● **TASK DESCRIPTION**
Which lines below hold the word "vector"? Copy all of them.

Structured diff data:
--- START ---
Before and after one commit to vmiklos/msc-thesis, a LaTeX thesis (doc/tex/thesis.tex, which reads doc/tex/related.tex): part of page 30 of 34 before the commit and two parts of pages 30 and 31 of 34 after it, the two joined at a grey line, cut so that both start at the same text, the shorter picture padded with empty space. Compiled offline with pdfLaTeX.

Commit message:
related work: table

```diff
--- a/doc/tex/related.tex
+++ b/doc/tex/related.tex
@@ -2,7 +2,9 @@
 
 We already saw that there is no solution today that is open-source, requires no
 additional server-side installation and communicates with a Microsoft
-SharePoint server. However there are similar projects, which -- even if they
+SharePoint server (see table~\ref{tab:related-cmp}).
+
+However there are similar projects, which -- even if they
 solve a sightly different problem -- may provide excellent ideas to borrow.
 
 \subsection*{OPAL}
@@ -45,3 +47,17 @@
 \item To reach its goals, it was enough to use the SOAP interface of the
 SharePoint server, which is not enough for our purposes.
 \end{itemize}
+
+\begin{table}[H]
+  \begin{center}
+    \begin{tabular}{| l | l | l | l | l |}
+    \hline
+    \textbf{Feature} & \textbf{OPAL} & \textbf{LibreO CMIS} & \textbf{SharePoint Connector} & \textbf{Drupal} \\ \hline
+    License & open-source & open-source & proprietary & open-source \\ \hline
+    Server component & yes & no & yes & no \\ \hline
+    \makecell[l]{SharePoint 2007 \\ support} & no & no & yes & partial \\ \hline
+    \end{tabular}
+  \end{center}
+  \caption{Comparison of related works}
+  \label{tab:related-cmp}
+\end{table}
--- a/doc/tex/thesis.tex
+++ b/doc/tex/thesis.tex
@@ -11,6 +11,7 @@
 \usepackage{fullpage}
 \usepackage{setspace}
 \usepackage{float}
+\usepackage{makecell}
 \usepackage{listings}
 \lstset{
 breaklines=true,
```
--- END ---
--- START ---
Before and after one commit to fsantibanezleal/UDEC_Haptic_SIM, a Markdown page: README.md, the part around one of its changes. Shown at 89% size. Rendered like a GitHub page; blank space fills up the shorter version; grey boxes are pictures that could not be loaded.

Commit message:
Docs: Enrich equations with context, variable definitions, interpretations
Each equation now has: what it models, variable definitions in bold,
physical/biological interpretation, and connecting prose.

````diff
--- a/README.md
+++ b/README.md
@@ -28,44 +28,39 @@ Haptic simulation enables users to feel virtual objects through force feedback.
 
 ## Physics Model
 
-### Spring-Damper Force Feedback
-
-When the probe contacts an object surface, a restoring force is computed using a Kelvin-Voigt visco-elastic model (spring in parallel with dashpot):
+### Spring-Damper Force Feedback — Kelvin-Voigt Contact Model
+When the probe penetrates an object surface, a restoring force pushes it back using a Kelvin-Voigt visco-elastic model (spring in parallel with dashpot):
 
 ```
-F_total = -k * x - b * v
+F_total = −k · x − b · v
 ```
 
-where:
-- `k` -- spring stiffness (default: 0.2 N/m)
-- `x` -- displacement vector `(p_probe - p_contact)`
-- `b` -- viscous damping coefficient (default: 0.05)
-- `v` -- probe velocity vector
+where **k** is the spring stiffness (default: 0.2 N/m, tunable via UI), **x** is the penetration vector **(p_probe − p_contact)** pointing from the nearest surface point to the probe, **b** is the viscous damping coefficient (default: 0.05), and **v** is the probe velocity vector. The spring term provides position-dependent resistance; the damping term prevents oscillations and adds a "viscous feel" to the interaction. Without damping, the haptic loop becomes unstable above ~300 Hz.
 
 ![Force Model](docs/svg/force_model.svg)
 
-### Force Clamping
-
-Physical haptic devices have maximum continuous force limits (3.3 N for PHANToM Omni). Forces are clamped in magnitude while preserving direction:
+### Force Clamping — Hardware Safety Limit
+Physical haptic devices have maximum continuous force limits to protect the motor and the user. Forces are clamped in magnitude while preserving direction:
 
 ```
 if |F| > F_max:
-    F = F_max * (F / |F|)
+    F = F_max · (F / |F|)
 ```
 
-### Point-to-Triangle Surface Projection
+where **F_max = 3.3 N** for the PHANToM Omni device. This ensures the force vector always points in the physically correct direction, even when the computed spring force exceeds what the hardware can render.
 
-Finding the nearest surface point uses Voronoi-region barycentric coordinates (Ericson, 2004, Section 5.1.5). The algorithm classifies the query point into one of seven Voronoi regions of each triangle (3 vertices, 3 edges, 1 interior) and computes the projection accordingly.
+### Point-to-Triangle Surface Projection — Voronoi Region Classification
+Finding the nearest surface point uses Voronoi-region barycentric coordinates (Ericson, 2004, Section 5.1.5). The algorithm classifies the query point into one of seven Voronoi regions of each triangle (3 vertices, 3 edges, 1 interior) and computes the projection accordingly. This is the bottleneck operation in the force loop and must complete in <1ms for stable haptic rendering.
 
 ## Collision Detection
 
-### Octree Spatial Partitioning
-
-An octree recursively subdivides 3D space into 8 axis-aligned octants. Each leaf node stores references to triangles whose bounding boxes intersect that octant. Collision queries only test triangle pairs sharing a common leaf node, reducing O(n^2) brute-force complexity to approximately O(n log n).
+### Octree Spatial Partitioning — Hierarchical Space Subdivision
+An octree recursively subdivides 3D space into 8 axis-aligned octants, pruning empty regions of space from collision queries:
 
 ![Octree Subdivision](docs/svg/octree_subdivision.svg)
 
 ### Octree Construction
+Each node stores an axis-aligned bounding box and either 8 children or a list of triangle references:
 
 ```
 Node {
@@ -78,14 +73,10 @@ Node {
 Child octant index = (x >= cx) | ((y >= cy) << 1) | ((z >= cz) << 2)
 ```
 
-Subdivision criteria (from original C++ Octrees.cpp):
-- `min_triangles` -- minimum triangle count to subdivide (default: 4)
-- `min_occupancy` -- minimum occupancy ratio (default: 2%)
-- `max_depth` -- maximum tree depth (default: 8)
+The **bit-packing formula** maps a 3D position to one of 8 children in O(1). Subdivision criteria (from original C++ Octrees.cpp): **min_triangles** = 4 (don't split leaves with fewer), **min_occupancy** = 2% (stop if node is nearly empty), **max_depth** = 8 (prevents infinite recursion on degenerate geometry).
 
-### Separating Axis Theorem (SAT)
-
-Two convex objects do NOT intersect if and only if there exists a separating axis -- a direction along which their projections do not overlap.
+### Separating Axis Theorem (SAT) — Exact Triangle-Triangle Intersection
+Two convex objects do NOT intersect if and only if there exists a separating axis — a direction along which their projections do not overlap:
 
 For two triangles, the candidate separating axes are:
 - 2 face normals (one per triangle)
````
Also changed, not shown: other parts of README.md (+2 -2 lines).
--- END ---
● **WRITTEN SOLUTION**
-- `x` -- displacement vector `(p_probe - p_contact)`
-- `v` -- probe velocity vector
+where **k** is the spring stiffness (default: 0.2 N/m, tunable via UI), **x** is the penetration vector **(p_probe − p_contact)** pointing from the nearest surface point to the probe, **b** is the viscous damping coefficient (default: 0.05), and **v** is the probe velocity vector. The spring term provides position-dependent resistance; the damping term prevents oscillations and adds a "viscous feel" to the interaction. Without damping, the haptic loop becomes unstable above ~300 Hz.
+where **F_max = 3.3 N** for the PHANToM Omni device. This ensures the force vector always points in the physically correct direction, even when the computed spring force exceeds what the hardware can render.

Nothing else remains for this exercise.